A virtual meeting of the five parties involved in the Stormont Executive to discuss the British governments plan to end prosecutions for killings during the Troubles has been described as passionate, robust and frank.

The discussion, co-chaired by Minister for Foreign Affairs Simon Coveney and Northern Secretary Brandon Lewis, lasted for 90 minutes.

The Irish Government and the five main parties at Stormont have strongly rejected the proposals.

During the meeting, the Northern Secretary was accused of being "veterans centred and not victims centred".

All of the Stormont parties made it clear that they believe the possibility of possible prosecutions should not be taken off the table.

The Assembly is to be recalled from its summer recess for an emergency session on Tuesday to discuss the plan to introduce a statute of limitations and to end all Troubles inquests and civil actions.

More than 30 MLAs have signed the recall petition.

MLAs will debate a motion calling for victims and survivors to have a "full, material and central role and input into the content and design of structures to address the legacy of the past".

Taoiseach Micheál Martin has said that the British government's decision to end prosecutions for crimes related to the Troubles "needs to be dealt with in the context of the Good Friday Agreement".

Meanwhile, Minister Coveney said that there can be no pre-determined outcome to dealing with legacy issues in Northern Ireland, and that the British government's proposals were "simply a position paper".

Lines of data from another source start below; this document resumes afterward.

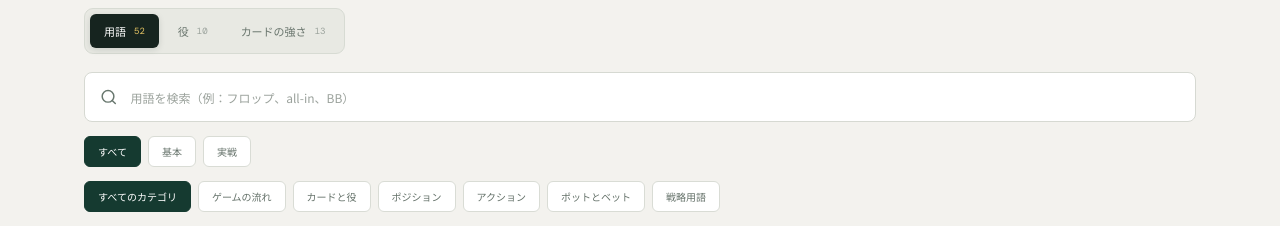
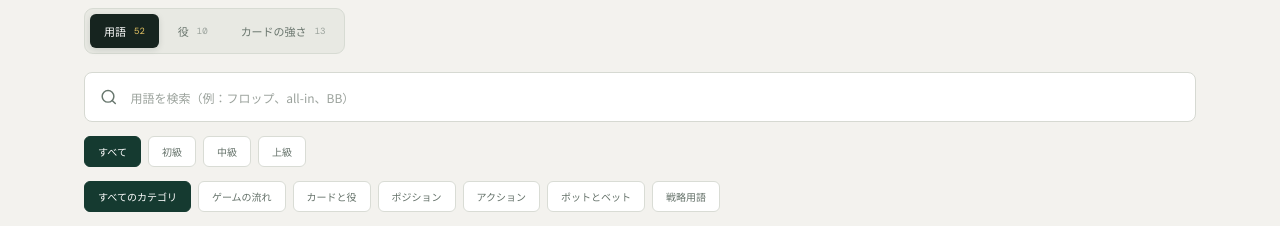
Before and after one commit to sutonomega/texas-holdem-glossary, a React (Vite) app: page / in a window 1280 px wide. Shown: the part 1680-1906 px from the top of the page. Built offline with nearby package versions, Linux system fonts and the light colour scheme.

Commit message:
Use beginner intermediate advanced glossary levels

```diff
--- a/src/App.tsx
+++ b/src/App.tsx
@@ -93,7 +93,7 @@ function App() {
       <section className="catalog-section" id="catalog"><div className="section-heading catalog-heading"><div><div className="section-eyebrow">THE POKER GUIDE</div><h2>{catalogView === '用語' ? '用語を探す' : catalogView === '役' ? '役の強さを覚える' : 'カードの強さを知る'}</h2></div><span className="result-count">{catalogView === '用語' ? (query ? groups.exact.length + groups.suggested.length + groups.related.length : filtered.length) : catalogView === '役' ? filteredHands.length : filteredCardRanks.length} 件</span></div>
         <div className="catalog-tabs" role="tablist" aria-label="図鑑の種類"><button role="tab" aria-selected={catalogView === '用語'} className={catalogView === '用語' ? 'active' : ''} onClick={() => { setCatalogView('用語'); setLessonTermIds(null) }}>用語 <span>{entries.length}</span></button><button role="tab" aria-selected={catalogView === '役'} className={catalogView === '役' ? 'active' : ''} onClick={() => { setCatalogView('役'); setLessonTermIds(null) }}>役 <span>10</span></button><button role="tab" aria-selected={catalogView === 'カード'} className={catalogView === 'カード' ? 'active' : ''} onClick={() => { setCatalogView('カード'); setLessonTermIds(null) }}>カードの強さ <span>13</span></button></div>
         <label className="search-box"><Search size={18} /><input value={query} onChange={(event) => setQuery(event.target.value)} placeholder={catalogView === '用語' ? '用語を検索（例：フロップ、all-in、BB）' : catalogView === '役' ? '役を検索（例：フラッシュ、Straight）' : 'カードを検索（例：エース、K、10）'} aria-label="図鑑を検索" />{query && <button className="clear-search" onClick={() => setQuery('')} aria-label="検索をクリア"><X size={16} /></button>}</label>
-        {catalogView === '用語' && <><div className="filter-row"><div className="filter-pills" aria-label="難易度"><button className={`filter-pill ${level === 'すべて' ? 'selected' : ''}`} onClick={() => setLevel('すべて')}>すべて</button><button className={`filter-pill ${level === '基本' ? 'selected' : ''}`} onClick={() => setLevel(level === '基本' ? 'すべて' : '基本')}>基本</button><button className={`filter-pill ${level === '実戦' ? 'selected' : ''}`} onClick={() => setLevel(level === '実戦' ? 'すべて' : '実戦')}>実戦</button></div>{hasFilters && <button className="reset-button" onClick={resetFilters}>条件をリセット</button>}</div>
+        {catalogView === '用語' && <><div className="filter-row"><div className="filter-pills" aria-label="難易度"><button className={`filter-pill ${level === 'すべて' ? 'selected' : ''}`} onClick={() => setLevel('すべて')}>すべて</button><button className={`filter-pill ${level === '初級' ? 'selected' : ''}`} onClick={() => setLevel(level === '初級' ? 'すべて' : '初級')}>初級</button><button className={`filter-pill ${level === '中級' ? 'selected' : ''}`} onClick={() => setLevel(level === '中級' ? 'すべて' : '中級')}>中級</button><button className={`filter-pill ${level === '上級' ? 'selected' : ''}`} onClick={() => setLevel(level === '上級' ? 'すべて' : '上級')}>上級</button></div>{hasFilters && <button className="reset-button" onClick={resetFilters}>条件をリセット</button>}</div>
         <div className="filter-pills category-pills"><button className={`filter-pill ${category === 'すべて' ? 'selected' : ''}`} onClick={() => setCategory('すべて')}>すべてのカテゴリ</button>{categories.map((item) => <button key={item} className={`filter-pill ${category === item ? 'selected' : ''}`} onClick={() => setCategory(category === item ? 'すべて' : item)}>{item}</button>)}</div>
         {query ? <>{groups.exact.length > 0 && <div className="search-result-group"><h3>一致する用語</h3><div className="entry-grid">{groups.exact.map(renderCard)}</div></div>}{groups.suggested.length > 0 && <div className="search-result-group"><h3>名前が似ている用語</h3><div className="entry-grid">{groups.suggested.map(renderCard)}</div></div>}{groups.related.length > 0 && <div className="search-result-group"><h3>説明に含まれる用語</h3><div className="entry-grid">{groups.related.map(renderCard)}</div></div>}</> : <div className="entry-grid">{filtered.map(renderCard)}</div>}
         {groups.exact.length + groups.suggested.length + groups.related.length === 0 && query && <div className="empty-state"><Search size={22} /><strong>用語が見つかりませんでした</strong><span>別の言葉や英語表記でも検索できます。</span></div>}</>}
```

"This is a process I am committed to and we will move forward now but let me be very clear: there is no pre-determined outcome here," Mr Coveney said.

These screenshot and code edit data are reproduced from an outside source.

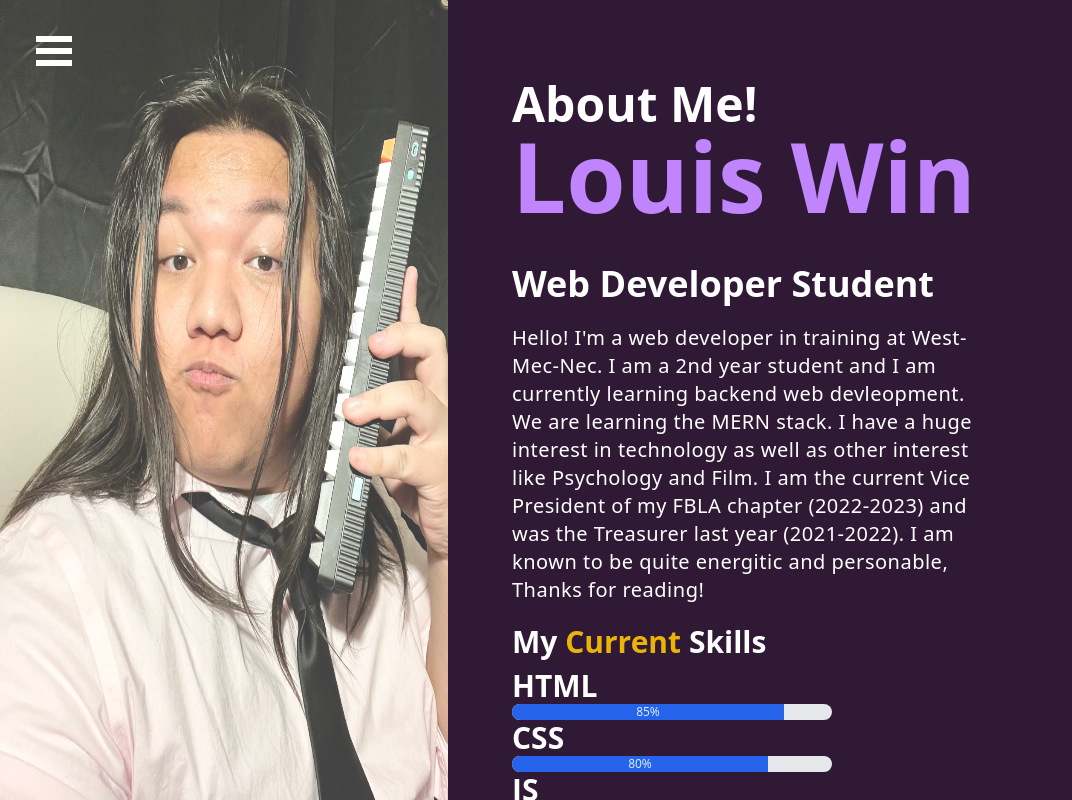
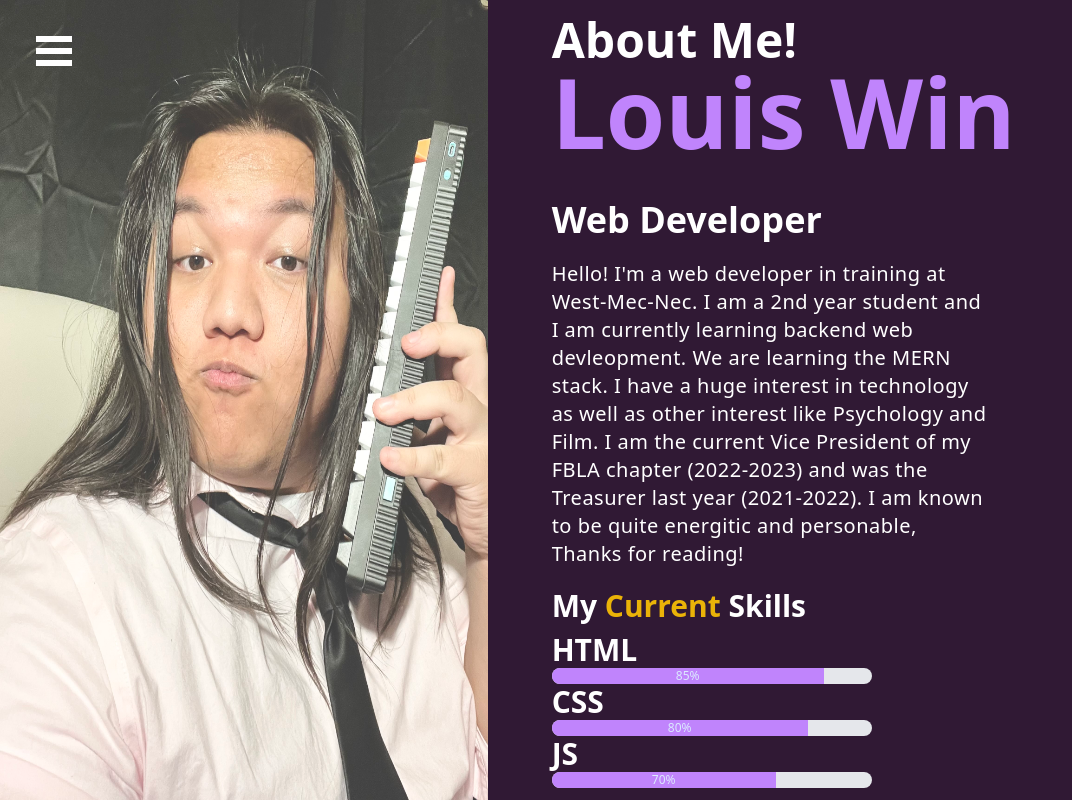
Before and after one commit to lwin496/Portfolio-2.0, a React (Create React App) app: page /about in a window 1280 px wide. Shown: the whole page, without its empty margins (0-1072 px from the left). Built offline with nearby package versions, Linux system fonts and the light colour scheme.

Commit message:
some changes to navbar and about me page

```diff
--- a/src/Components/Navbar.jsx
+++ b/src/Components/Navbar.jsx
@@ -7,23 +7,23 @@ import { NavLink } from 'react-router-dom'
 const Navbar = (pageWrapId, OuterContainerId) => {
   return (
     <div>
-      <Menu width={'15%'} className='text-white text-4xl'>
-                  <a id='home' className='menu-item'>
+      <Menu width={'15%'} className='text-white text-4xl flex flex-col'>
+                  <a id='home' className='menu-item pt-10 pb-2 link-underline'>
                         <NavLink to='/'>
                               Home
                         </NavLink>
                   </a>
-                  <a id='about' className='menu-item'>
+                  <a id='about' className='menu-item pt-10  pb-2 link-underline'>
                         <NavLink to='/about'>
                               About
                         </NavLink>
                   </a>
-                  <a id='gallery' className='menu-item'>
+                  <a id='gallery' className='menu-item pt-10  pb-2 link-underline'>
                         <NavLink to='/gallery'>
                               Gallery
                         </NavLink>
                   </a>
-                  <a id='contact' className='menu-item'>
+                  <a id='contact' className='menu-item pt-10  pb-2 link-underline'>
                         <NavLink to='/contact'>
                               Contact
                         </NavLink>
--- a/src/Pages/About.jsx
+++ b/src/Pages/About.jsx
@@ -1,56 +1,68 @@
 import React from 'react'
 import Navbar from '../Components/Navbar'
 import KeyboardNormal from '../Imgs/Keyboard Phone.jpg'
+import { useState } from 'react'
 // `url('https://res.cloudinary.com/duc4ngc5i/image/upload/v1669160739/Portfolio%202.0%20/orion-nebula-11107_f1zdoq.jpg
 import {FaInstagramSquare} from 'react-icons/fa'
 
 
 
 const About = () => {
-
+  const [lightTheme, setLightTheme] = useState(false)
   return (
   <>
+  <div className={lightTheme ? 'dark-theme' : 'light-theme'}>
     <div className='outer-container overflow-hidden'>
       <Navbar pageWrapId={"page-wrap"} OuterContainerId={"outer-container"} />
       <section className='page-wrap bg-[#191919] h-[100vh]'>
+        {/* <button onClick={() => setLightTheme(prevTheme => !prevTheme)}>Toggle Theme</button> */}
         <div className='flex flex-row'>
-          <div className='bg-[#191919] w-[35%] h-[100vh]'>
-            <img src={KeyboardNormal} alt="image of louis" className='h-[100%]' />
+          <div className='bg-[#191919] w-[40%] h-[100%]'>
+            <img src={KeyboardNormal} alt="image of louis" className='h-[100vh]' />
           </div>
           <div className='bg-[#301934] w-[65%] h-[100vh]  text-white'>
-            <div className='pl-[5vw] pt-[10vh]'>
+            <div className='pl-[5vw] pt-[2vh]'>
               <h1 className='font-bold text-5xl'>About Me!</h1>
               <h1 className='font-bold text-8xl text-purple-400 mb-10'>Louis Win</h1>
-              <h3 className='font-semibold text-4xl mb-5'>Web Developer Student</h3>
+              <h3 className='font-semibold text-4xl mb-5'>Web Developer</h3>
               <p className='font-normal text-xl w-[60%] tracking-wide'>Hello! I'm a web developer in training at West-Mec-Nec. I am a 2nd year student and I am currently learning backend web devleopment. We are learning the MERN stack. I have a huge interest in technology as well as other interest like Psychology and Film. I am the current Vice President of my FBLA chapter (2022-2023) and was the Treasurer last year (2021-2022). I am known to be quite energitic and personable, Thanks for reading!  </p>
               {/* skills bars */}
               <div className='mt-5 font-semibold text-3xl'>
                 <h1 className='pb-2'>My <span className='text-yellow-500'>Current</span> Skills</h1>
                 <h3>HTML</h3>
                 <div className="w-[20rem] bg-gray-200 rounded-full">
-                  <div class="bg-blue-600 text-xs font-medium text-blue-100 text-center p-0.5 leading-none rounded-l-full" style={{width: '85%'}}> 85%</div>
+                  <div class="bg-purple-400  text-xs font-medium text-blue-100 text-center p-0.5 leading-none rounded-l-full" style={{width: '85%'}}> 85%</div>
                 </div>
                 <h3>CSS</h3>
                 <div className="w-[20rem] bg-gray-200 rounded-full">
-                  <div className="bg-blue-600 text-xs font-medium text-blue-100 text-center p-0.5 leading-none rounded-l-full" style={{width: '80%'}}> 80%</div>
+                  <div className="bg-purple-400 text-xs font-medium text-blue-100 text-center p-0.5 leading-none rounded-l-full" style={{width: '80%'}}> 80%</div>
                 </div>
                 <h3>JS</h3>
                 <div className="w-[20rem] bg-gray-200 rounded-full">
-                  <div className="bg-blue-600 text-xs font-medium text-blue-100 text-center p-0.5 leading-none rounded-l-full" style={{width: '70%'}}> 70%</div>
+                  <div className="bg-purple-400  text-xs font-medium text-blue-100 text-center p-0.5 leading-none rounded-l-full" style={{width: '70%'}}> 70%</div>
                 </div>
               </div>
               {/* social Media */}
-              <div>
+
+              <div className='flex w-[60%] mt-5'>
                   <a href="#">
-
+                   <img src="https://res.cloudinary.com/duc4ngc5i/image/upload/v1669927383/Portfolio%202.0%20/instagram_wdomlc.png" alt="instagram" className='h-[3rem] pr-4 hover:h-[3.5rem]' />
+                  </a>
+                  <a href="#">
+                   <img src="https://res.cloudinary.com/duc4ngc5i/image/upload/v1669928123/Portfolio%202.0%20/github_lclds6.png" alt="github" className='h-[3rem] px-4 hover:h-[3.5rem]' />
+                  </a>
+                  <a href="#">
+                   <img src="https://res.cloudinary.com/duc4ngc5i/image/upload/v1669928235/Portfolio%202.0%20/linkedin_ytcd3k.png" alt="linkedin" className='h-[3rem] px-4 hover:h-[3.5rem]' />
                   </a>
               </div>
+
           </div>
         </div>
       </div>
 
       </section>
     </div>
+  </div>
   </>
   )
 }
--- a/src/index.css
+++ b/src/index.css
@@ -107,3 +107,23 @@ body {
 .bm-overlay {
   background: rgba(0, 0, 0, 0.3);
 }
+
+
+
+
+.light-theme {
+  background: whitesmoke
+}
+.link-underline:hover {
+  background-size: 100% 3px;
+  background-position: 0 100%
+}
+
+.link-underline {
+  border-bottom-width: 0;
+  background-image: linear-gradient(transparent, transparent), linear-gradient(#fff, #fff);
+  background-size: 0 3px;
+  background-position: 0 100%;
+  background-repeat: no-repeat;
+  transition: background-size .2s ease-in-out;
+}
```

"Some have sold the British government's position during the week as a fait accompli. There is no fait accompli.

"There is an outline of the British government’s position and perspective that now needs to feed into a process that is attempting to achieve a consensus on a way forward, and I hope we will be able to make progress on that in the next few weeks."

He said: "This is not a case of the British government outlining a position and then going through some form of consultation process and then moving ahead with that position anyway in the autumn - if that is what we are at, well then we have real problems."

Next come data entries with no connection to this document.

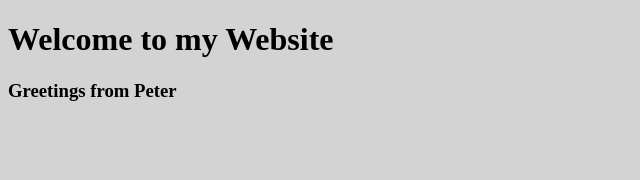
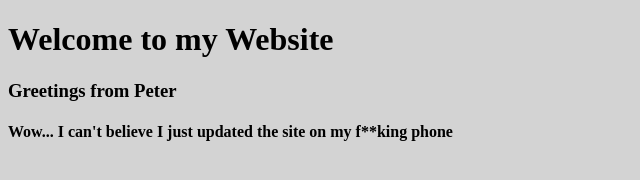
Before and after one commit to latif83/Paddy-Pyker.github.io, a plain HTML site: page index.html in a window 1280 px wide. Shown: the whole page, without its empty margins (0-640 px from the left). Drawn offline with Linux system fonts and the light colour scheme.

Commit message:
Updated site

```diff
--- a/index.html
+++ b/index.html
@@ -9,5 +9,7 @@
 
 	<h3>Greetings from Peter </h3>
 
+  <h4> Wow... I can't believe I just updated the site on my f**king phone </h4>
+
 </body>
 </html>
```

Sinn Féin leader Mary Lou McDonald said: "Today's meeting confirmed what we already knew, that the British government are acting in total bad faith and are trying to fabricate a process to give cover to the British government proceeding with amnesty legislation in the autumn.

"They are now clearly intent on walking away from the Stormont House Agreement."

The Northern Ireland Secretary this week managed to unite Northern Ireland's political parties and the Government.

All oppose plans he announced to stop criminal investigations and prosecutions for Troubles killings up to the Good Friday Agreement in April 1998.

That announcement came just weeks after the Irish and British governments announced a new talks process aimed at finding an agreed way to deal with legacy issues.

Only one meeting took place before the Northern Secretary made his announcement.

Victims groups have said they feel betrayed, while the political parties have accused the British government of ignoring victims and undermining the rule of law.

The Government has also criticised the proposals and insisted they are the basis for further discussion and not the final position.

The UK Solicitor General said the British government would be "engaging" with different groups over its proposal.

Asked whether it was time for a "rethink", Lucy Frazer told Sky News: "The issue in relation to this is that as time moves on, the chances of getting a successful conviction gets lower.

"I know that this issue is causing a lot of issues in Ireland and it is important we engage on this subject, and that rifts are developing.

"I know the Government is engaging with all parties, it will continue to do so before it brings forward any legislation."

Additional reporting Paschal Sheehy, PA